And underpinning these stories has been how government policies dictating publicly available information on real estate have been thwarting the public’s right to know.
“We definitely have a culture of excessive secrecy and government across Canada,” said Duff Conacher, co-founder of Democracy Watch, a civic rights group that advocates for open government policies and reform of Canada’s access to information and privacy laws.
First, News1130 radio station reported on August 25 that federal Liberal candidate for Vancouver Granville Taleeb Noormohamed was a house flipper. Five days later the NDP released a more extensive list of 42 properties Noormohamed had sold in the past 17 years.

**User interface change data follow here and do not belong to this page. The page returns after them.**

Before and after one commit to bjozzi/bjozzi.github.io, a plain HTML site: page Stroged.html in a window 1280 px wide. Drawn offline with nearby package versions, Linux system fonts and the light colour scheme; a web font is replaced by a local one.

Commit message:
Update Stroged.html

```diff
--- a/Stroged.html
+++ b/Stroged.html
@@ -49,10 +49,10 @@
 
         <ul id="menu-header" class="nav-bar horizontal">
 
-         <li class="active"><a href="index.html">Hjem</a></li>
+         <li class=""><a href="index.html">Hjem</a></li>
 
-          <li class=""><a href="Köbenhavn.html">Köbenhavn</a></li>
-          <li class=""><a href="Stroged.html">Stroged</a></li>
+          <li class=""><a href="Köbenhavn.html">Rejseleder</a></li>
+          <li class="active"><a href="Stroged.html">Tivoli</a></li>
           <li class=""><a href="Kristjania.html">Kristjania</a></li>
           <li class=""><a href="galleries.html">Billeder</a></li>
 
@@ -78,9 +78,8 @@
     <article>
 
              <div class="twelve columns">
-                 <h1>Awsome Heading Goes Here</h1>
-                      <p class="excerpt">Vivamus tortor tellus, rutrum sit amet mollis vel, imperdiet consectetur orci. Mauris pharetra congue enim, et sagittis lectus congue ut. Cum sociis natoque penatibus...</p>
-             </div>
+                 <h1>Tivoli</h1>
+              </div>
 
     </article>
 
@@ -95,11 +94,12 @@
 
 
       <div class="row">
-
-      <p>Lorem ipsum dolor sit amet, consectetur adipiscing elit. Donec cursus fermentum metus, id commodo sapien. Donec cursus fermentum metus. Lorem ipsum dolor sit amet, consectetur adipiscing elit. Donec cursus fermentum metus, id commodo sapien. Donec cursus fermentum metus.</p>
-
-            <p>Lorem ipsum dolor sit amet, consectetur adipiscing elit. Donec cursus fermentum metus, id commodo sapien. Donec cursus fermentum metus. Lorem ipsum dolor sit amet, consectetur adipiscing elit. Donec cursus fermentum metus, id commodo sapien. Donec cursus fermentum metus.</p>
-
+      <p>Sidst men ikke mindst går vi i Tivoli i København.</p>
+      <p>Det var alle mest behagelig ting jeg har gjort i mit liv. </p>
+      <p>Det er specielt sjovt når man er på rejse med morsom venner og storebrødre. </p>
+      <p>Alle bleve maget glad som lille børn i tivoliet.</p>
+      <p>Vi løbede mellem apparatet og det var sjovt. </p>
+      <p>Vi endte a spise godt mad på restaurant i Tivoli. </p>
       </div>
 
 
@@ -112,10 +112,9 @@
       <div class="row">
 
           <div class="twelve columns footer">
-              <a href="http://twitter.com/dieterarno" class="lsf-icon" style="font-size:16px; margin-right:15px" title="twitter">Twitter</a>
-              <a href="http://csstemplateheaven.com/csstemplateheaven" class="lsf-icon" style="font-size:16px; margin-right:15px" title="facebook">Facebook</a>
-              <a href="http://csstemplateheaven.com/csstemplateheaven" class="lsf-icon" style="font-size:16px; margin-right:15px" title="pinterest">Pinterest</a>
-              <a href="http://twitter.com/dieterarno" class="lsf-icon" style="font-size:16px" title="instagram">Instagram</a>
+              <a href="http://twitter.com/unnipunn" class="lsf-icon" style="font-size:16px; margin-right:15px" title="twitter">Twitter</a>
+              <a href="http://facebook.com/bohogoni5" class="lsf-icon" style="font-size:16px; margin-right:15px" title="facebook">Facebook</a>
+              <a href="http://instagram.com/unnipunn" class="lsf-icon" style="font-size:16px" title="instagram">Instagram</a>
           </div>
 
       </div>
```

A provincial government registry maintains information on property sales. However, a standard search costs $10.50, as does further information related to mortgages on the property – meaning the NDP spent in excess of $800 for Noormohamed’s property portfolio.

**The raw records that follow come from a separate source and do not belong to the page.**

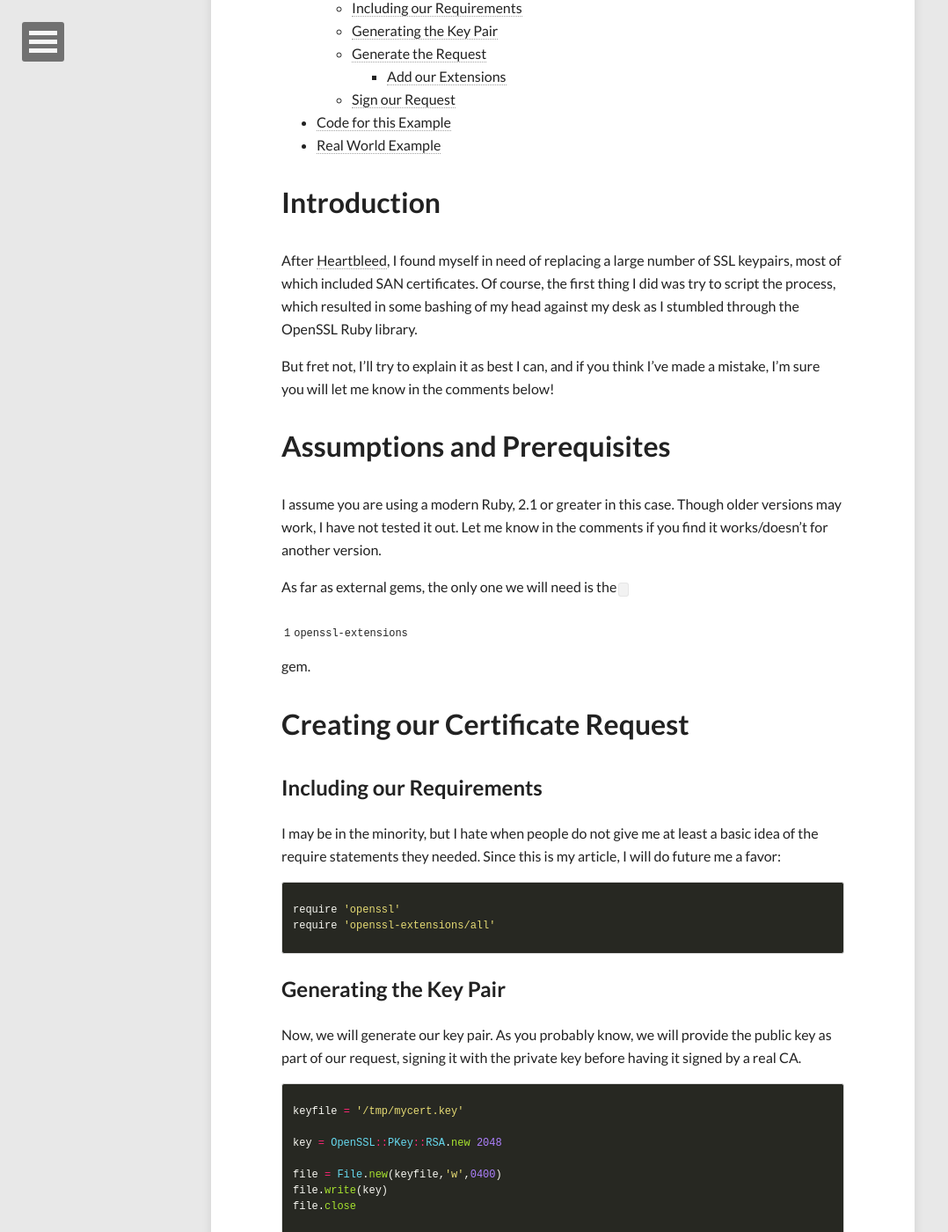
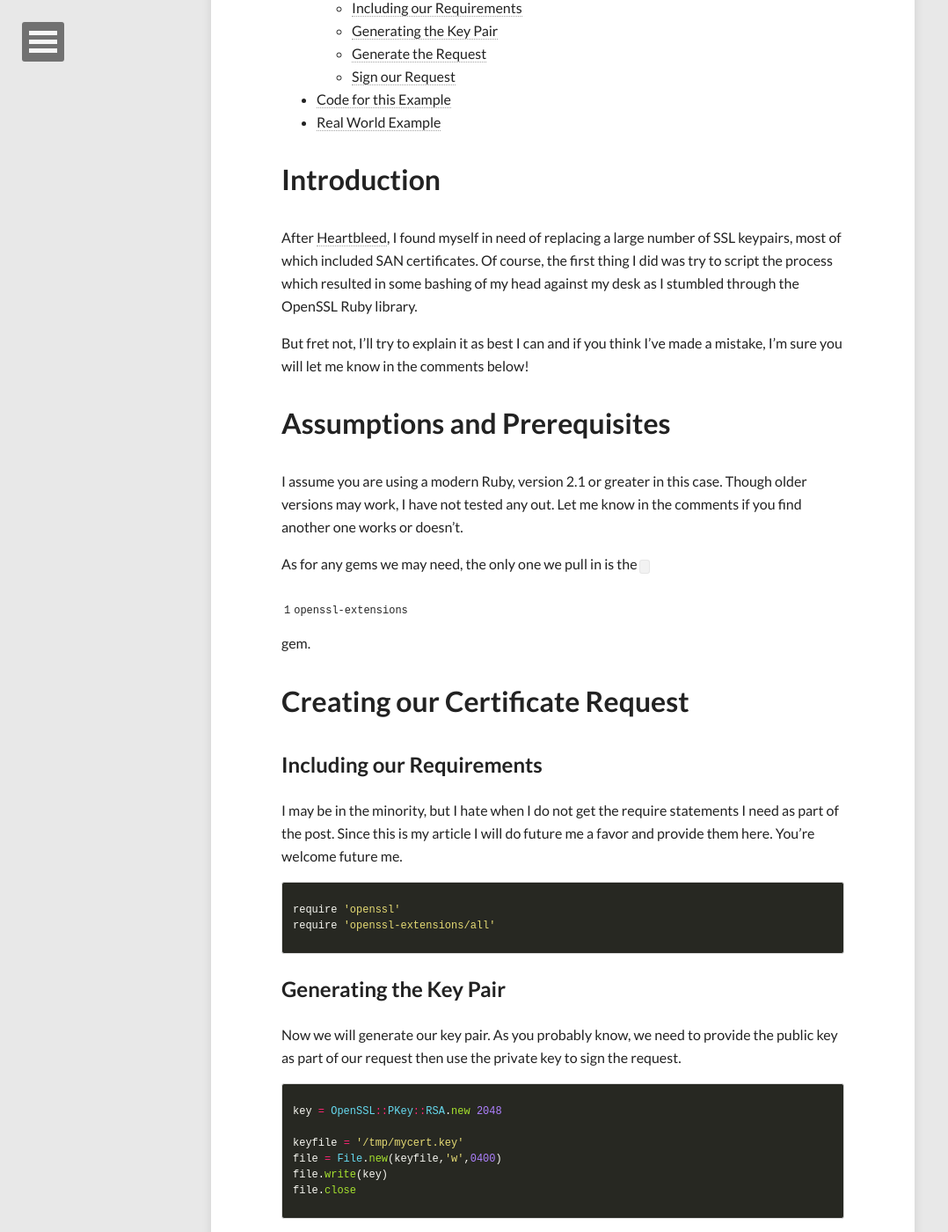
Before and after one commit to arusso/arusso.github.io, a Jekyll site: the page built from _posts/2015-03-29-Generating_a_SAN_Certificate_in_Ruby.markdown, in a window 1280 px wide and 1400 px high, scrolled down 409 px. Shown: the whole window at 88% size, without its empty margins (0-1078 px from the left). Built offline with Jekyll 4.4.1, drawn with Linux system fonts in a browser that asks for light colours; nearby versions of some CDN libraries; comment, search, counter and statistics services are not loaded; some of the changed text lies outside the part shown.

Commit message:
formatting and grammar

```diff
--- a/_posts/2015-03-29-Generating_a_SAN_Certificate_in_Ruby.markdown
+++ b/_posts/2015-03-29-Generating_a_SAN_Certificate_in_Ruby.markdown
@@ -15,7 +15,6 @@ tags: [openssl,ruby,san,certificate]
   * [Including our Requirements](#including-our-requirements)
   * [Generating the Key Pair](#generating-the-key-pair)
   * [Generate the Request](#generate-the-request)
-    * [Add our Extensions](#add-our-extensions)
   * [Sign our Request](#sign-our-request)
 * [Code for this Example](#code-for-this-example)
 * [Real World Example](#real-world-example)
@@ -24,47 +23,44 @@ tags: [openssl,ruby,san,certificate]
 
 After [Heartbleed](http://heartbleed.com/), I found myself in need of replacing
 a large number of SSL keypairs, most of which included SAN certificates. Of
-course, the first thing I did was try to script the process, which resulted in
+course, the first thing I did was try to script the process which resulted in
 some bashing of my head against my desk as I stumbled through the OpenSSL Ruby
 library.
 
-But fret not, I'll try to explain it as best I can, and if you think I've made a
+But fret not, I'll try to explain it as best I can and if you think I've made a
 mistake, I'm sure you will let me know in the comments below!
 
 # Assumptions and Prerequisites
 
-I assume you are using a modern Ruby, 2.1 or greater in this case. Though older
-versions may work, I have not tested it out. Let me know in the comments if you
-find it works/doesn't for another version.
+I assume you are using a modern Ruby, version 2.1 or greater in this case.
+Though older versions may work, I have not tested any out. Let me know in the
+comments if you find another one works or doesn't.
 
-As far as external gems, the only one we will need is the `openssl-extensions`
+As for any gems we may need, the only one we pull in is the `openssl-extensions`
 gem.
 
 # Creating our Certificate Request
 
 ## Including our Requirements
 
-I may be in the minority, but I hate when people do not give me at least a basic
-idea of the require statements they needed. Since this is my article, I will do
-future me a favor:
+I may be in the minority, but I hate when I do not get the require statements I
+need as part of the post.  Since this is my article I will do future me a favor
+and provide them here. You're welcome future me.
 
 {% highlight ruby %}
 require 'openssl'
 require 'openssl-extensions/all'
 {% endhighlight %}
 
-
 ## Generating the Key Pair
 
-Now, we will generate our key pair. As you probably know, we will provide the
-public key as part of our request, signing it with the private key before
-having it signed by a real CA.
+Now we will generate our key pair. As you probably know, we need to provide the
+public key as part of our request then use the private key to sign the request.
 
 {% highlight ruby %}
-keyfile = '/tmp/mycert.key'
-
 key = OpenSSL::PKey::RSA.new 2048
 
+keyfile = '/tmp/mycert.key'
 file = File.new(keyfile,'w',0400)
 file.write(key)
 file.close
@@ -72,15 +68,15 @@ file.close
 
 ## Generate the Request
 
-Easy, right? Next up we will generate our request object. To do that, we first
-need to create our certificate subject as an `OpenSSL::X509::Name` object:
+Next up we will generate our request object. To do that, we first need to create
+our certificate subject as an `OpenSSL::X509::Name` object:
 
 {% highlight ruby %}
 subj_arr = [ ['CN', 'myhost.example.com'], [ 'DC','example'], ['DC','com']]
 subj      = OpenSSL::X509::Name.new(subj_arr)
 {% endhighlight %}
 
-Next up, we will create our request:
+Now, we create our request:
 
 {% highlight ruby %}
 request = OpenSSL::X509::Request.new
@@ -89,12 +85,9 @@ request.subject = subj
 request.public_key = key.public_key
 {% endhighlight %}
 
-
-### Add our Extensions
-
 Now that we have our request, we need to setup our extensions and add them to
-our request. This is the critical piece of this post, since our SAN values are
-one of the extensions we need to add.
+it. This is the critical piece of this post since our SAN values are one of the
+extensions we need to add.
 
 To begin, I found the following to be needed for basic SSL certificates. You may
 find different for your needs.
```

The provincial government’s ongoing public inquiry into money laundering has heard testimony from several experts stating a well-enforced property registry for beneficial ownership should be free for the public in order to provide the benefit of identifying possible illegal or unethical activity.
The B.C. government has recently launched such a registry via the Land Title Survey Authority, however, there is an additional $5 fee on top of any title search.
“No one should have to pay because we already pay for the government to collect the information,” said Conacher. “If the government doesn’t maintain that information in a way that’s accessible, that’s the government’s fault and that’s what needs to be cleaned up not just starting to charge people. Clean up your information management system.”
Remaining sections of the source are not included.